Why is it that Americans can have such starkly different beliefs in two cases where they only heard the claim, but never saw the evidence?
Some may say it is common sense. And that is certainly a big part. However, from a researcher’s perspective and as a criminal defense lawyer, I want to understand the process involved.
In other words, why does our common sense tell us that Jerry Sandusky child rape is true, but Kim Kardashian’s marriage is false?
The answer can be found on Google, but not in the way you are thinking. I am not talking about a particular website found in a Google search at all. Rather, I am talking about the search function itself.
Much like Google’s computers, the human brain invokes an algorithm when it needs to make a decision.
When a person does a search on Google, he/she provides Google with search terms. For example, if you are looking to buy a new dog, you may type in “labrador puppy breeders in pennsylvania.”
Google will then analyze your query, and spit out pages and pages of websites that you may find useful.
But how does Google do that?

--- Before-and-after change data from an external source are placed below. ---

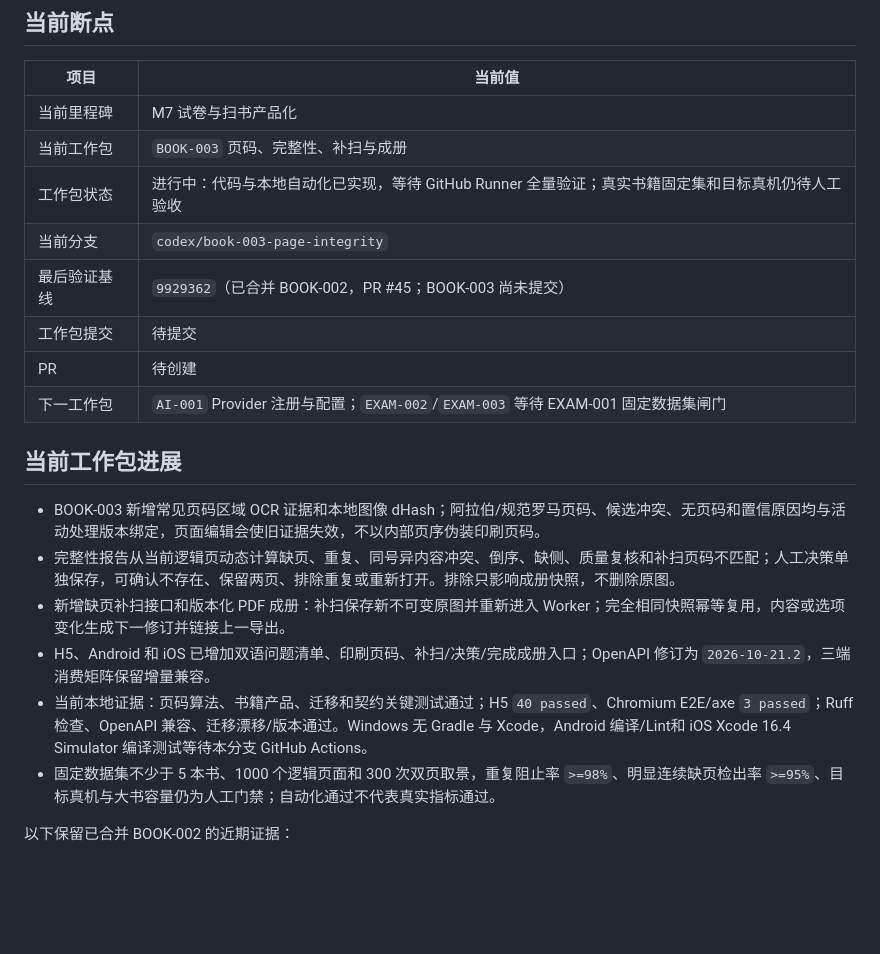
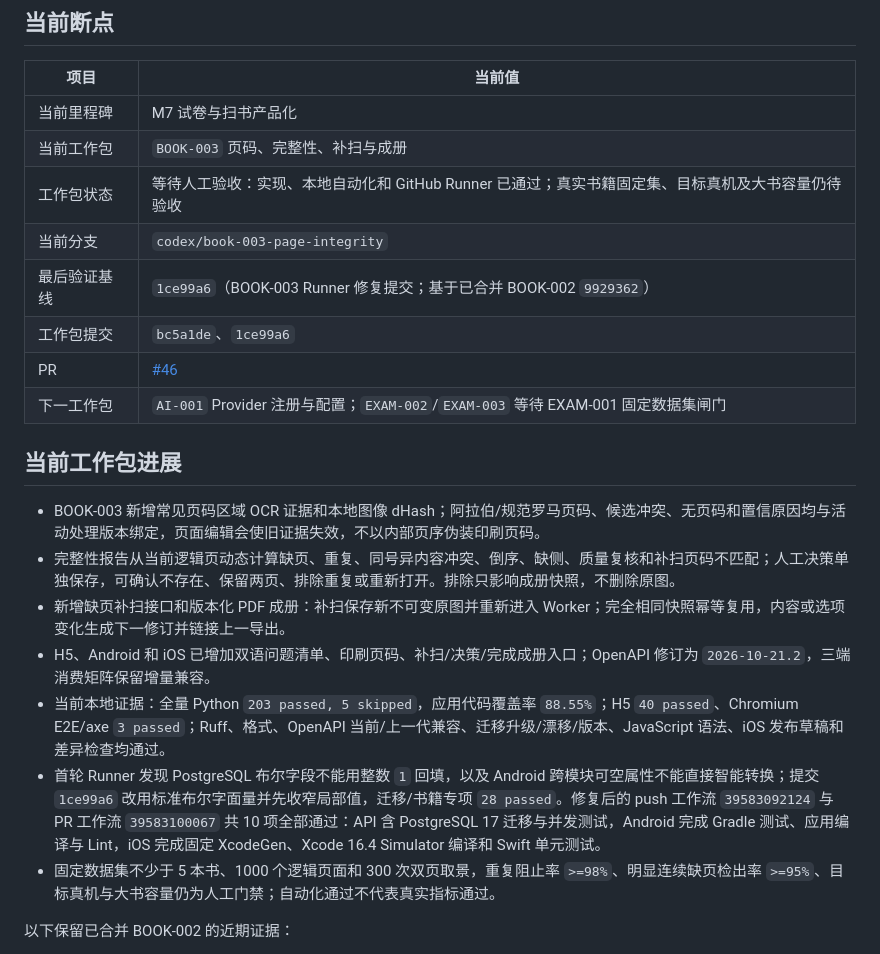
Before and after one commit to j4meshub/SmartScan, a Markdown page: docs/CODEX_PROGRESS.md, the part around the change. Rendered like a GitHub page; blank space fills up the shorter version.

Commit message:
docs: 记录BOOK-003验证证据
补充PR编号、失败修复和两套GitHub Actions真实Runner结果，将BOOK-003更新为等待人工验收。

```diff
--- a/docs/CODEX_PROGRESS.md
+++ b/docs/CODEX_PROGRESS.md
@@ -8,11 +8,11 @@
 |---|---|
 | 当前里程碑 | M7 试卷与扫书产品化 |
 | 当前工作包 | `BOOK-003` 页码、完整性、补扫与成册 |
-| 工作包状态 | 进行中：代码与本地自动化已实现，等待 GitHub Runner 全量验证；真实书籍固定集和目标真机仍待人工验收 |
+| 工作包状态 | 等待人工验收：实现、本地自动化和 GitHub Runner 已通过；真实书籍固定集、目标真机及大书容量仍待验收 |
 | 当前分支 | `codex/book-003-page-integrity` |
-| 最后验证基线 | `9929362`（已合并 BOOK-002，PR #45；BOOK-003 尚未提交） |
-| 工作包提交 | 待提交 |
-| PR | 待创建 |
+| 最后验证基线 | `1ce99a6`（BOOK-003 Runner 修复提交；基于已合并 BOOK-002 `9929362`） |
+| 工作包提交 | `bc5a1de`、`1ce99a6` |
+| PR | [#46](https://github.com/j4meshub/SmartScan/pull/46) |
 | 下一工作包 | `AI-001` Provider 注册与配置；`EXAM-002`/`EXAM-003` 等待 EXAM-001 固定数据集闸门 |
 
 ## 当前工作包进展
@@ -21,7 +21,8 @@
 - 完整性报告从当前逻辑页动态计算缺页、重复、同号异内容冲突、倒序、缺侧、质量复核和补扫页码不匹配；人工决策单独保存，可确认不存在、保留两页、排除重复或重新打开。排除只影响成册快照，不删除原图。
 - 新增缺页补扫接口和版本化 PDF 成册：补扫保存新不可变原图并重新进入 Worker；完全相同快照幂等复用，内容或选项变化生成下一修订并链接上一导出。
 - H5、Android 和 iOS 已增加双语问题清单、印刷页码、补扫/决策/完成成册入口；OpenAPI 修订为 `2026-10-21.2`，三端消费矩阵保留增量兼容。
-- 当前本地证据：页码算法、书籍产品、迁移和契约关键测试通过；H5 `40 passed`、Chromium E2E/axe `3 passed`；Ruff 检查、OpenAPI 兼容、迁移漂移/版本通过。Windows 无 Gradle 与 Xcode，Android 编译/Lint和 iOS Xcode 16.4 Simulator 编译测试等待本分支 GitHub Actions。
+- 当前本地证据：全量 Python `203 passed, 5 skipped`，应用代码覆盖率 `88.55%`；H5 `40 passed`、Chromium E2E/axe `3 passed`；Ruff、格式、OpenAPI 当前/上一代兼容、迁移升级/漂移/版本、JavaScript 语法、iOS 发布草稿和差异检查均通过。
+- 首轮 Runner 发现 PostgreSQL 布尔字段不能用整数 `1` 回填，以及 Android 跨模块可空属性不能直接智能转换；提交 `1ce99a6` 改用标准布尔字面量并先收窄局部值，迁移/书籍专项 `28 passed`。修复后的 push 工作流 `39583092124` 与 PR 工作流 `39583100067` 共 10 项全部通过：API 含 PostgreSQL 17 迁移与并发测试，Android 完成 Gradle 测试、应用编译与 Lint，iOS 完成固定 XcodeGen、Xcode 16.4 Simulator 编译和 Swift 单元测试。
 - 固定数据集不少于 5 本书、1000 个逻辑页面和 300 次双页取景，重复阻止率 `>=98%`、明显连续缺页检出率 `>=95%`、目标真机与大书容量仍为人工门禁；自动化通过不代表真实指标通过。
 
 以下保留已合并 BOOK-002 的近期证据：
```
Also changed, not shown: docs/CODEX_EXECUTION_PLAN.md (+1 -1 lines), docs/IMPLEMENTATION_STATUS.md (+1 -1 lines).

Like a human being, Google spends its life unconsciously studying its environment. Where we humans use our senses and our brains to take in the world around us, even when we are asleep, Google uses computer programs called “spiders” to crawl around all the webpages of the internet to read them and categorize them.
This process is called indexing.
When Google indexes a website, it will consider a number of different factors. First, what are they main key words used to identify the site? Puppies? Pennsylvania? Puppy Breeders? Pennsylvania breeders?
As one can imagine, this process is rather complex and involves the consideration of many factors. After all, when you search for puppy breeders in Pennsylvania, you do not want websites to come up that have one page about puppies and a thousand pages of pornography.
For that reason, Google considers the bigger picture… 1) age of the website tells about its legitimacy, 2) key words, 3) length of content, 4) multi-media, 5) domain registration, 6) geography, and many others.
In other words, Google asks a litany of questions for every website and uses the answers to categorize the site. Is it a site about puppy breeders in Pennsylvania or is it a Eastern European porno site?
We humans use a similar process. Like Google, we employ our own algorithm when determining if an allegation is true or false.
Click the following link to continue reading: Part 2: Why Americans Think Jerry Sandusky is Guilty (Penn State Sex Abuse Scandal)